— INPUT FOR THIS TASK —
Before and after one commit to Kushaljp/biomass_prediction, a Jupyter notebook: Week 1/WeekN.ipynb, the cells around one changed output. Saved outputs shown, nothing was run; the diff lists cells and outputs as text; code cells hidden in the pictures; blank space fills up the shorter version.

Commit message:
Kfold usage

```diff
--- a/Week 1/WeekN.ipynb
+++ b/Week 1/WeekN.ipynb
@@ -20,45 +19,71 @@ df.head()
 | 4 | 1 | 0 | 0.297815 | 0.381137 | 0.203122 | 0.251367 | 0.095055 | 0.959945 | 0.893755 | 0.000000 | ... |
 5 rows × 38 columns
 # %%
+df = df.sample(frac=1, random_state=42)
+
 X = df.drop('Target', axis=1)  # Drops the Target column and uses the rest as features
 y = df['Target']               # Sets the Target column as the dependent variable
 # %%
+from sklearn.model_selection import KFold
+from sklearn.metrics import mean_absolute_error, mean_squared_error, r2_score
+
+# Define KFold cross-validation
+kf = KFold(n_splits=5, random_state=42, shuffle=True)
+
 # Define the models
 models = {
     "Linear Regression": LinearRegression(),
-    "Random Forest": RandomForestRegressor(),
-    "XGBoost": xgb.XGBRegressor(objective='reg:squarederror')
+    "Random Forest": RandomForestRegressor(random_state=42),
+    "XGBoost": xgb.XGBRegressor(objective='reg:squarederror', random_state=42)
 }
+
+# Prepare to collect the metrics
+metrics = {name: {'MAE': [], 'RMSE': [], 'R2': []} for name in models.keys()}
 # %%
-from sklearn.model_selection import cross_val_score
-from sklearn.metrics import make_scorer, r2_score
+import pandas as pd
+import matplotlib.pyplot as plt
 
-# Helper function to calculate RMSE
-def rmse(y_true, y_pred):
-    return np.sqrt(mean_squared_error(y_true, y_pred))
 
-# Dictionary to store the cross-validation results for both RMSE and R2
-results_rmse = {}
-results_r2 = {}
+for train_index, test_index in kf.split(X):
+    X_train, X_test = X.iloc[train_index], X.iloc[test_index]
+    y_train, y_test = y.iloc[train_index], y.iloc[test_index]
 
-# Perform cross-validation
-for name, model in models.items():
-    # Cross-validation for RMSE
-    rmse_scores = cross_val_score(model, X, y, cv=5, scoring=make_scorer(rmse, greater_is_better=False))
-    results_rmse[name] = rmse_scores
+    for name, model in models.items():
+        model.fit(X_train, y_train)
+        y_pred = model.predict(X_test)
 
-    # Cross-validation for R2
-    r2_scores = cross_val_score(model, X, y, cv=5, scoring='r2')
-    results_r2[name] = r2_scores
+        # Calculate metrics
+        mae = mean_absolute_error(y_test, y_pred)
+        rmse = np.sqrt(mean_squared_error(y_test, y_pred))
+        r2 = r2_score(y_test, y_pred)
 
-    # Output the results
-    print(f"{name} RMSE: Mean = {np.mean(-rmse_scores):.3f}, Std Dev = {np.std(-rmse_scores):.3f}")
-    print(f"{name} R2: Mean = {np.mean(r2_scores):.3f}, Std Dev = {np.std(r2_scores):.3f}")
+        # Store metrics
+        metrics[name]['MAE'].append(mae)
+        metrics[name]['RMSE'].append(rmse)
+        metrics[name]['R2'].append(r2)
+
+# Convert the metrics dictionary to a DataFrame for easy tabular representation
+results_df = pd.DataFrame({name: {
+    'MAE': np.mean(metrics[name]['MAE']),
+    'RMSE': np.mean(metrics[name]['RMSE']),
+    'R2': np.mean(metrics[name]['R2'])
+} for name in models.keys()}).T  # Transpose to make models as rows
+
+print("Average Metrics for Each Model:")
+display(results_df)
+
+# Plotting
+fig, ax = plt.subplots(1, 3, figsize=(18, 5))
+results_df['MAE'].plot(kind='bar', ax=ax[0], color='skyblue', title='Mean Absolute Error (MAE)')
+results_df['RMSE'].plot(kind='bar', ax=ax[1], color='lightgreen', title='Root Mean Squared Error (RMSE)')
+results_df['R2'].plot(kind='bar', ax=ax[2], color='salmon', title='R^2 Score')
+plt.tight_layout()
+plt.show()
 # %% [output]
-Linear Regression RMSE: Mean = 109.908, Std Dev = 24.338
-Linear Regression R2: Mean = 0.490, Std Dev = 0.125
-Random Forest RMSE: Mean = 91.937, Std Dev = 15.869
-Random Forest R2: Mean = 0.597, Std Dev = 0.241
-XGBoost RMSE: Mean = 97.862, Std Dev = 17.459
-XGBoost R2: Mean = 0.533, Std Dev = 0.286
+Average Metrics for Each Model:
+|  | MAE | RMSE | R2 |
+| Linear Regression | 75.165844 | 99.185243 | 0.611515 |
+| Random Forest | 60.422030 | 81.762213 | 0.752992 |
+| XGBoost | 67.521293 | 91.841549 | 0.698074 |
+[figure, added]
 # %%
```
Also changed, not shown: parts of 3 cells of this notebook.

— THE PROBLEM —
Give back all the records above exactly as they were written.

— OUTPUT OF THE EXERCISE —
Before and after one commit to Kushaljp/biomass_prediction, a Jupyter notebook: Week 1/WeekN.ipynb, the cells around one changed output. Saved outputs shown, nothing was run; the diff lists cells and outputs as text; code cells hidden in the pictures; blank space fills up the shorter version.

Commit message:
Kfold usage

```diff
--- a/Week 1/WeekN.ipynb
+++ b/Week 1/WeekN.ipynb
@@ -20,45 +19,71 @@ df.head()
 | 4 | 1 | 0 | 0.297815 | 0.381137 | 0.203122 | 0.251367 | 0.095055 | 0.959945 | 0.893755 | 0.000000 | ... |
 5 rows × 38 columns
 # %%
+df = df.sample(frac=1, random_state=42)
+
 X = df.drop('Target', axis=1)  # Drops the Target column and uses the rest as features
 y = df['Target']               # Sets the Target column as the dependent variable
 # %%
+from sklearn.model_selection import KFold
+from sklearn.metrics import mean_absolute_error, mean_squared_error, r2_score
+
+# Define KFold cross-validation
+kf = KFold(n_splits=5, random_state=42, shuffle=True)
+
 # Define the models
 models = {
     "Linear Regression": LinearRegression(),
-    "Random Forest": RandomForestRegressor(),
-    "XGBoost": xgb.XGBRegressor(objective='reg:squarederror')
+    "Random Forest": RandomForestRegressor(random_state=42),
+    "XGBoost": xgb.XGBRegressor(objective='reg:squarederror', random_state=42)
 }
+
+# Prepare to collect the metrics
+metrics = {name: {'MAE': [], 'RMSE': [], 'R2': []} for name in models.keys()}
 # %%
-from sklearn.model_selection import cross_val_score
-from sklearn.metrics import make_scorer, r2_score
+import pandas as pd
+import matplotlib.pyplot as plt
 
-# Helper function to calculate RMSE
-def rmse(y_true, y_pred):
-    return np.sqrt(mean_squared_error(y_true, y_pred))
 
-# Dictionary to store the cross-validation results for both RMSE and R2
-results_rmse = {}
-results_r2 = {}
+for train_index, test_index in kf.split(X):
+    X_train, X_test = X.iloc[train_index], X.iloc[test_index]
+    y_train, y_test = y.iloc[train_index], y.iloc[test_index]
 
-# Perform cross-validation
-for name, model in models.items():
-    # Cross-validation for RMSE
-    rmse_scores = cross_val_score(model, X, y, cv=5, scoring=make_scorer(rmse, greater_is_better=False))
-    results_rmse[name] = rmse_scores
+    for name, model in models.items():
+        model.fit(X_train, y_train)
+        y_pred = model.predict(X_test)
 
-    # Cross-validation for R2
-    r2_scores = cross_val_score(model, X, y, cv=5, scoring='r2')
-    results_r2[name] = r2_scores
+        # Calculate metrics
+        mae = mean_absolute_error(y_test, y_pred)
+        rmse = np.sqrt(mean_squared_error(y_test, y_pred))
+        r2 = r2_score(y_test, y_pred)
 
-    # Output the results
-    print(f"{name} RMSE: Mean = {np.mean(-rmse_scores):.3f}, Std Dev = {np.std(-rmse_scores):.3f}")
-    print(f"{name} R2: Mean = {np.mean(r2_scores):.3f}, Std Dev = {np.std(r2_scores):.3f}")
+        # Store metrics
+        metrics[name]['MAE'].append(mae)
+        metrics[name]['RMSE'].append(rmse)
+        metrics[name]['R2'].append(r2)
+
+# Convert the metrics dictionary to a DataFrame for easy tabular representation
+results_df = pd.DataFrame({name: {
+    'MAE': np.mean(metrics[name]['MAE']),
+    'RMSE': np.mean(metrics[name]['RMSE']),
+    'R2': np.mean(metrics[name]['R2'])
+} for name in models.keys()}).T  # Transpose to make models as rows
+
+print("Average Metrics for Each Model:")
+display(results_df)
+
+# Plotting
+fig, ax = plt.subplots(1, 3, figsize=(18, 5))
+results_df['MAE'].plot(kind='bar', ax=ax[0], color='skyblue', title='Mean Absolute Error (MAE)')
+results_df['RMSE'].plot(kind='bar', ax=ax[1], color='lightgreen', title='Root Mean Squared Error (RMSE)')
+results_df['R2'].plot(kind='bar', ax=ax[2], color='salmon', title='R^2 Score')
+plt.tight_layout()
+plt.show()
 # %% [output]
-Linear Regression RMSE: Mean = 109.908, Std Dev = 24.338
-Linear Regression R2: Mean = 0.490, Std Dev = 0.125
-Random Forest RMSE: Mean = 91.937, Std Dev = 15.869
-Random Forest R2: Mean = 0.597, Std Dev = 0.241
-XGBoost RMSE: Mean = 97.862, Std Dev = 17.459
-XGBoost R2: Mean = 0.533, Std Dev = 0.286
+Average Metrics for Each Model:
+|  | MAE | RMSE | R2 |
+| Linear Regression | 75.165844 | 99.185243 | 0.611515 |
+| Random Forest | 60.422030 | 81.762213 | 0.752992 |
+| XGBoost | 67.521293 | 91.841549 | 0.698074 |
+[figure, added]
 # %%
```
Also changed, not shown: parts of 3 cells of this notebook.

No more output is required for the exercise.